Read the records below and copy each line that contains "type".

----------

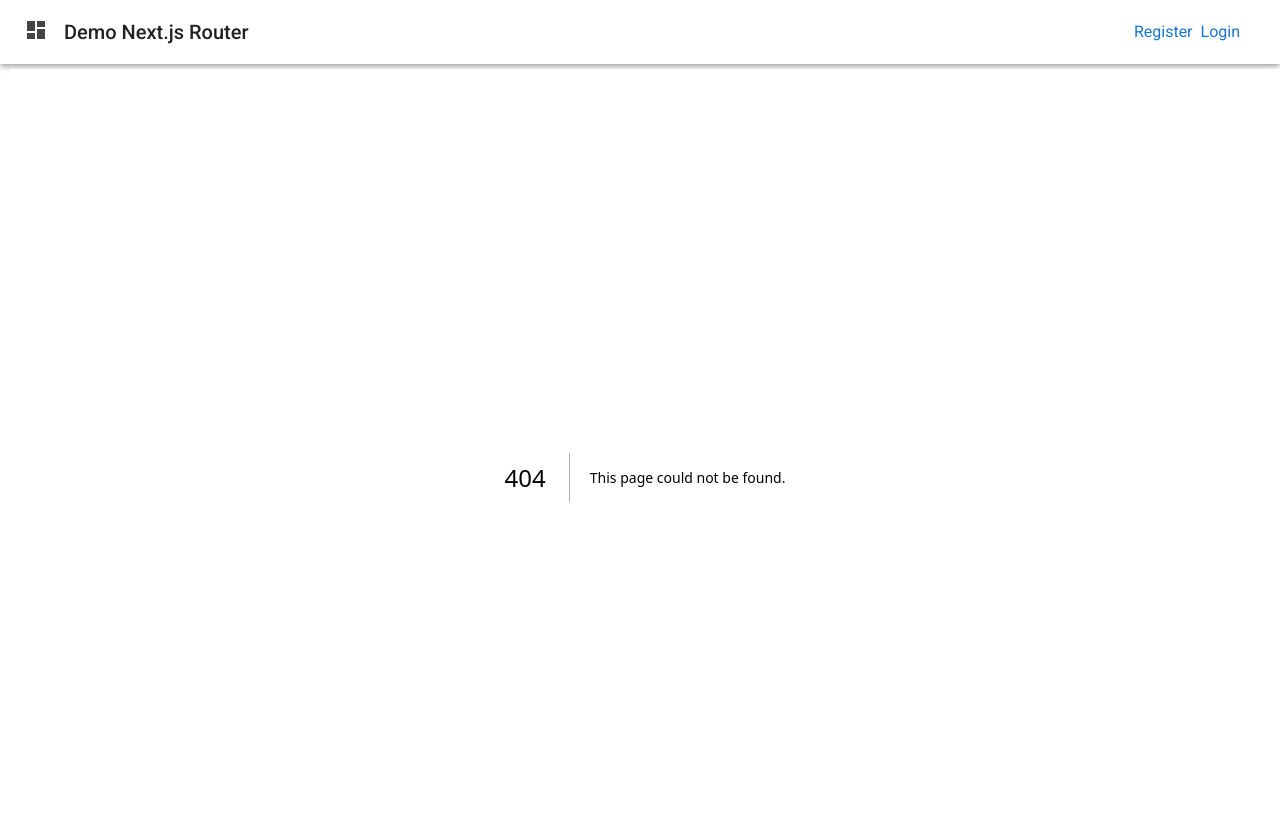
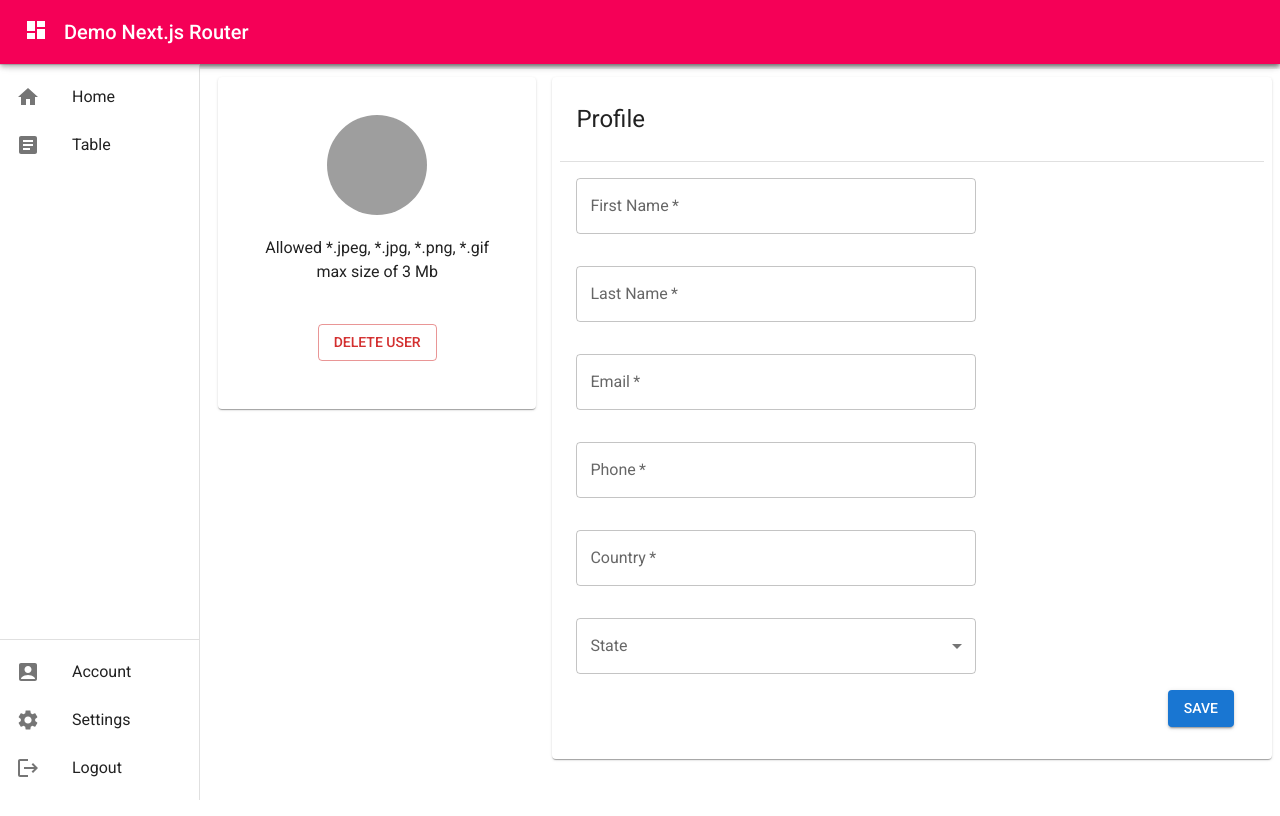
Before and after one commit to mtuan82/react_app, a Next.js app: page /features/account in a window 1280 px wide. Before the commit this address had no page. Shown: the top 816 px of the page. Built offline with nearby package versions, Linux system fonts and the light colour scheme; no server answers; grey boxes are pictures that could not be loaded.

Commit message:
design account and setting

```diff
--- /dev/null
+++ b/app/features/account/page.tsx
@@ -0,0 +1,63 @@
+'use client'
+import * as React from 'react';
+import Box from '@mui/material/Box';
+import Grid from '@mui/material/Unstable_Grid2';
+import Paper from '@mui/material/Paper';
+import Typography from '@mui/material/Typography';
+import { styled } from '@mui/material/styles';
+import Avatar from '@mui/material/Avatar';
+import Button from '@mui/material/Button';
+import TextField from '@mui/material/TextField';
+import Select, { SelectChangeEvent } from '@mui/material/Select';
+import MenuItem from '@mui/material/MenuItem';
+import FormControl from '@mui/material/FormControl';
+import InputLabel from '@mui/material/InputLabel';
+import Divider from '@mui/material/Divider';
+
+const Item = styled(Paper)(({ theme }) => ({
+    backgroundColor: theme.palette.mode === 'dark' ? '#1A2027' : '#fff',
+    ...theme.typography.body2,
+    padding: theme.spacing(1),
+}));
+
+
+export default function Account() {
+    return (
+        <Box>
+            <Grid container spacing={2} columns={16}>
+                <Grid xs={5}>
+                    <Item sx={{ textAlign: 'center' }}>
+                        <div style={{ display: 'inline-block', marginTop: 30 }}>
+                            <Avatar sx={{ width: 100, height: 100 }} alt="Remy Sharp" src="https://api-prod-minimal-v510.vercel.app/assets/images/avatar/avatar_25.jpg" />
+                        </div>
+                        <Typography sx={{ paddingTop: 2 }}>Allowed *.jpeg, *.jpg, *.png, *.gif</Typography>
+                        <Typography sx={{ paddingBottom: 5 }}> max size of 3 Mb</Typography>
+                        <Button sx={{ marginBottom: 5 }} variant="outlined" color="error">Delete User</Button>
+                    </Item>
+                </Grid>
+                <Grid xs={11} columns={2}>
+                    <Item>
+                        <Typography sx={{ marginLeft: 2, paddingTop: 2, paddingBottom: 3, fontSize: 24 }}> Profile</Typography>
+                        <Divider></Divider>
+                        <TextField sx={{ margin: 2, width: 400 }} required id="FName" label="First Name" type="text" variant="outlined" />
+                        <TextField sx={{ margin: 2, width: 400 }} required id="LName" label="Last Name" type="text" variant="outlined" />
+                        <TextField sx={{ margin: 2, width: 400 }} required id="Email" label="Email" type="text" variant="outlined" />
+                        <TextField sx={{ margin: 2, width: 400 }} required id="Phone" label="Phone" type="text" variant="outlined" />
+                        <TextField sx={{ margin: 2, width: 400 }} required id="Country" label="Country" type="text" variant="outlined" />
+                        <FormControl sx={{ margin: 2, width: 400 }}>
+                            <InputLabel id="demo-simple-select-label">State</InputLabel>
+                            <Select required id="State" label="State" variant="outlined">
+                                <MenuItem value={1}>Texas</MenuItem>
+                                <MenuItem value={2}>Florida</MenuItem>
+                                <MenuItem value={3}>California</MenuItem>
+                            </Select>
+                        </FormControl>
+                        <div style={{textAlign:'right',marginRight:30}}>
+                            <Button sx={{ marginBottom: 3 }} variant="contained" color="primary">Save</Button>
+                        </div>
+                    </Item>
+                </Grid>
+            </Grid>
+        </Box>
+    )
+}
--- a/app/features/layout.tsx
+++ b/app/features/layout.tsx
@@ -20,6 +20,7 @@ import LogoutIcon from '@mui/icons-material/Logout';
 import ThemeRegistry from '../theme/themeRegistry';
 import { logout } from "../context/api/services/authservice";
 import StoreProvider from '../redux/storeProvider';
+import { AccountBox } from '@mui/icons-material';
 
 const DRAWER_WIDTH = 200;
 
@@ -30,6 +31,7 @@ const LINKS = [
 ];
 
 const PLACEHOLDER_LINKS = [
+  { text: 'Account', href: '/features/account', icon: AccountBox },
   { text: 'Settings', href: '/features/setttings', icon: SettingsIcon }
 ];
 
@@ -39,9 +41,9 @@ export default function ComLayout({ children }: { children: React.ReactNode }) {
     <section>
       <ThemeRegistry>
         <AppBar position="fixed" sx={{ zIndex: 2000 }}>
-          <Toolbar sx={{ backgroundColor: 'background.paper' }}>
-            <DashboardIcon sx={{ color: '#444', mr: 2, transform: 'translateY(-2px)' }} />
-            <Typography variant="h6" color="text.primary">
+          <Toolbar sx={{ backgroundColor: '#f50057' }}>
+            <DashboardIcon sx={{ color: 'white', mr: 2, transform: 'translateY(-2px)' }} />
+            <Typography variant="h6" color="white">
               Demo Next.js Router
             </Typography>
           </Toolbar>
--- a/app/utilities.ts
+++ b/app/utilities.ts
@@ -5,8 +5,7 @@ export function isExpiredToken(token: any): boolean {
     // JWT exp is in seconds
     var dateNow = new Date().getTime();
     var exp = Date.parse(token.exp);
-    console.log(exp)
-    console.log(dateNow)
+
     if (exp < dateNow) {
         console.log("Token expired. " + exp);
         return false;
```
Also changed, not shown: app/features/setttings/page.tsx (+29 -15 lines).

----------

- Written reply
+                        <TextField sx={{ margin: 2, width: 400 }} required id="FName" label="First Name" type="text" variant="outlined" />
+                        <TextField sx={{ margin: 2, width: 400 }} required id="LName" label="Last Name" type="text" variant="outlined" />
+                        <TextField sx={{ margin: 2, width: 400 }} required id="Email" label="Email" type="text" variant="outlined" />
+                        <TextField sx={{ margin: 2, width: 400 }} required id="Phone" label="Phone" type="text" variant="outlined" />
+                        <TextField sx={{ margin: 2, width: 400 }} required id="Country" label="Country" type="text" variant="outlined" />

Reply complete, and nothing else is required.